As people who look to the Bible as our source of truth and guidance, we can be quick to share Bible verses with grievers. After all, the Bible has some wonderful hope-filled things to say. It seems like a safe bet when our own words sound so feeble and fumbling.
Some of us might look at grievers who are followers of Jesus and think that they are grieving the wrong way. The Bible tells us that we not to grieve as those who have no hope, but it seems like our grieving friend or family member missed the memo. Like well-meaning amateur spiritual detectives, we search out signs that someone is grieving the wrong way and decide to help by sharing a Bible verse with them.
If they feel like they can't go on without their loved one, we remind them that "I can do all things through Christ who strengthens me" (Philippians 4:11).
If someone feels hopeless and like their life may never be good again, we give them a dose of "for I know the plans I have for you, declares the LORD, plans to prosper you and not to harm you, plan to give you hope and a future" (Jeremiah 29:11).

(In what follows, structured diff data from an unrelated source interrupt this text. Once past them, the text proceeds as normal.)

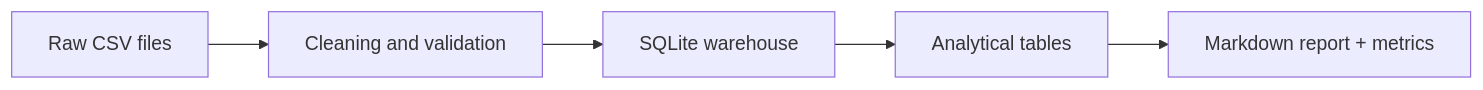
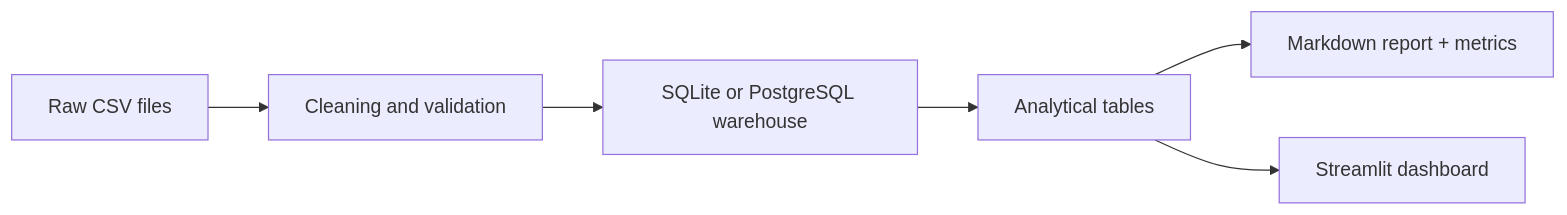
The diagram in README.md (angboda6-web/Portfolio-Bigdata), drawn with Mermaid before and after one commit. The commit also changed other lines of this file and 10 other files, not shown here.

Commit message:
Add PostgreSQL support and Streamlit dashboard

````diff
--- a/README.md
+++ b/README.md
@@ -21,7 +22,8 @@
 ```mermaid
 flowchart LR
     A["Raw CSV files"] --> B["Cleaning and validation"]
-    B --> C["SQLite warehouse"]
+    B --> C["SQLite or PostgreSQL warehouse"]
     C --> D["Analytical tables"]
     D --> E["Markdown report + metrics"]
+    D --> F["Streamlit dashboard"]
 ```
````
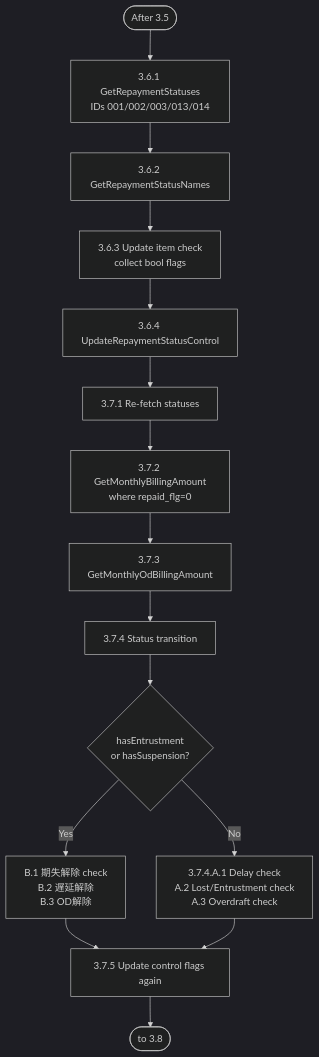
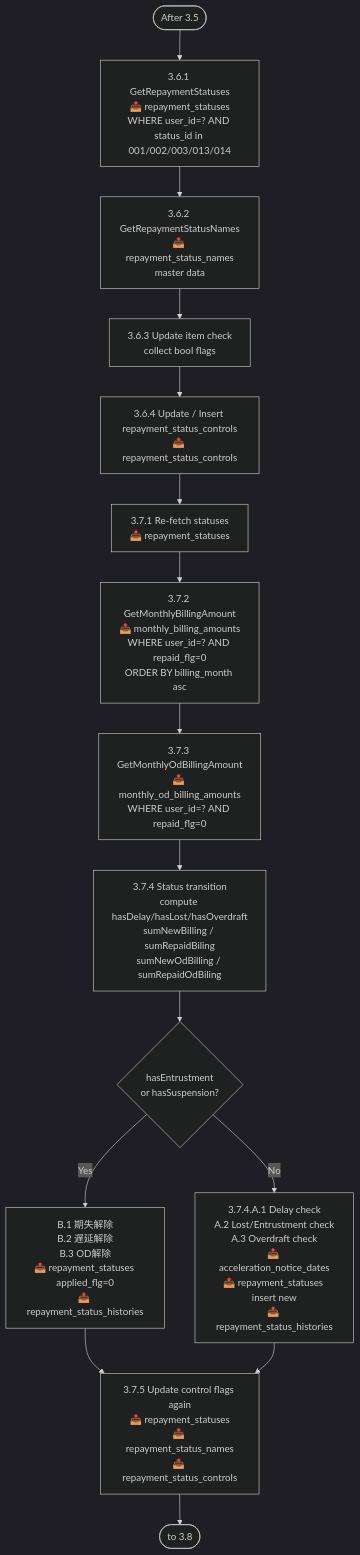
The fourth of 12 diagrams in README.md (tungvv318/git-talk), drawn with Mermaid (dark theme) before and after one commit. The commit also changed other lines of this file, not shown here.

````diff
--- a/README.md
+++ b/README.md
@@ -68,17 +72,17 @@
 ```mermaid
 flowchart TD
-    Start([After 3.5]) --> S361[3.6.1 GetRepaymentStatuses<br/>IDs 001/002/003/013/014]
-    S361 --> S362[3.6.2 GetRepaymentStatusNames]
+    Start([After 3.5]) --> S361[3.6.1 GetRepaymentStatuses<br/>📥 repayment_statuses<br/>WHERE user_id=? AND status_id in 001/002/003/013/014]
+    S361 --> S362[3.6.2 GetRepaymentStatusNames<br/>📥 repayment_status_names<br/>master data]
     S362 --> S363[3.6.3 Update item check<br/>collect bool flags]
-    S363 --> S364[3.6.4 UpdateRepaymentStatusControl]
-    S364 --> S371[3.7.1 Re-fetch statuses]
-    S371 --> S372[3.7.2 GetMonthlyBillingAmount<br/>where repaid_flg=0]
-    S372 --> S373[3.7.3 GetMonthlyOdBillingAmount]
-    S373 --> S374[3.7.4 Status transition]
+    S363 --> S364[3.6.4 Update / Insert repayment_status_controls<br/>📤 repayment_status_controls]
+    S364 --> S371[3.7.1 Re-fetch statuses<br/>📥 repayment_statuses]
+    S371 --> S372[3.7.2 GetMonthlyBillingAmount<br/>📥 monthly_billing_amounts<br/>WHERE user_id=? AND repaid_flg=0<br/>ORDER BY billing_month asc]
+    S372 --> S373[3.7.3 GetMonthlyOdBillingAmount<br/>📥 monthly_od_billing_amounts<br/>WHERE user_id=? AND repaid_flg=0]
+    S373 --> S374[3.7.4 Status transition<br/>compute hasDelay/hasLost/hasOverdraft<br/>sumNewBilling / sumRepaidBiling<br/>sumNewOdBilling / sumRepaidOdBiling]
     S374 --> B1{hasEntrustment<br/>or hasSuspension?}
-    B1 -- Yes --> B1Path[B.1 期失解除 check<br/>B.2 遅延解除<br/>B.3 OD解除]
-    B1 -- No --> A1[3.7.4.A.1 Delay check<br/>A.2 Lost/Entrustment check<br/>A.3 Overdraft check]
+    B1 -- Yes --> B1Path[B.1 期失解除<br/>B.2 遅延解除<br/>B.3 OD解除<br/>📤 repayment_statuses applied_flg=0<br/>📤 repayment_status_histories]
+    B1 -- No --> A1[3.7.4.A.1 Delay check<br/>A.2 Lost/Entrustment check<br/>A.3 Overdraft check<br/>📥 acceleration_notice_dates<br/>📤 repayment_statuses insert new<br/>📤 repayment_status_histories]
     B1Path --> S375
-    A1 --> S375[3.7.5 Update control flags again]
+    A1 --> S375[3.7.5 Update control flags again<br/>📥 repayment_statuses<br/>📥 repayment_status_names<br/>📤 repayment_status_controls]
     S375 --> S38([to 3.8])
 ```
````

If their loved one was suffering but is now with the Lord we remind them that "better is one day in your courts than a thousand elsewhere" (Psalm 84:1).
It's confusing when the person we share these verses with doesn't respond the way we hoped. Instead of being comforted and grateful, they may withdraw or even seem angry and hurt. We've shared the best we had to share and it backfired, making us hesitate to try to bring comfort again.
What's going on here?
Part of the problem is that we have misdiagnosed the situation. What a grieving person needs most of all is freedom to grieve. In Romans 12, we are given instructions on how people who follow Jesus are to show love to one another. Among the instructions is verse 15 which says, "rejoice with those who rejoice, mourn with those who mourn" (Romans 12:15). Oh how this goes against our instincts! We want to cheer up people who are mourning but instead we are told that true love joins the person in their sorrow and mourns with them.
We must be careful to not force-feed grievers the medicine of encouraging scripture when what they need most os the healing balm of lament. We think we have the right medicine - and maybe we do - but we are giving it at the wrong time. Like an impatient caregiver who wants to get back to their other tasks, we hold their nose shut until their mouth is forced open so we can shove in the medicine that they are refusing. This is not love.
Hope-filled verses can shut down and shut up a person who is in deep grief and pain. More than encouragement and promises from Scripture, they need a safe place to release their pain. This takes time. Anger, frustration, sorrow, despair, rage, confusion, guilt, fear, trauma, agony, and pain are not only normal but are the right reaction to something as horrible as death. Like the grotesque puss and fever that accompany an infection when the immune system has been aroused and is putting up a fight, we rage against death because it should not be. To try to squash the outpouring of pain is to prevent the real healing that needs to take place. Grieving people, like infected wounds, look far worse before they look better. An expert surgeon removes infected tissue before closing a wound. Closing a festering wound will do nothing but cause more harm. So it is with our grief.
When we let grieving people pour out their pain without trying to fix it or find some sort of positive spin, we help them experience the love and tenderness of God.
If you share anything from the Bible with them, let it be that God is strong enough to handle every raw emotion that they throw at him. Let it be that the Bible is full of people who followed God and doubted His goodness or raged at Him when their lives fell apart. Tell them that Jesus himself wept over death and was moved with compassion. He didn't give grieving people encouraging words, he raised their love ones from the dead! Let them know that Jesus experienced all the horrors of death himself so that he could ultimately defeat death and bring us the promise of eternal life.
Or maybe just show up at their doorstep with a coffee and sit and cry with them. You cannot fix their pain and they aren't expecting you to do so. But you can join them in it. You can, for a moment, help them feel a little less alone. This is love.
For helpful advice on caring well for grieving people:
Nancy Guthrie: What Grieving People Wish You Knew About What Really Helps (And What Really Hurts)
Kenneth Haugk: Don't Sing Songs to a Heavy Heart: How to Relate to Those Who Are Suffering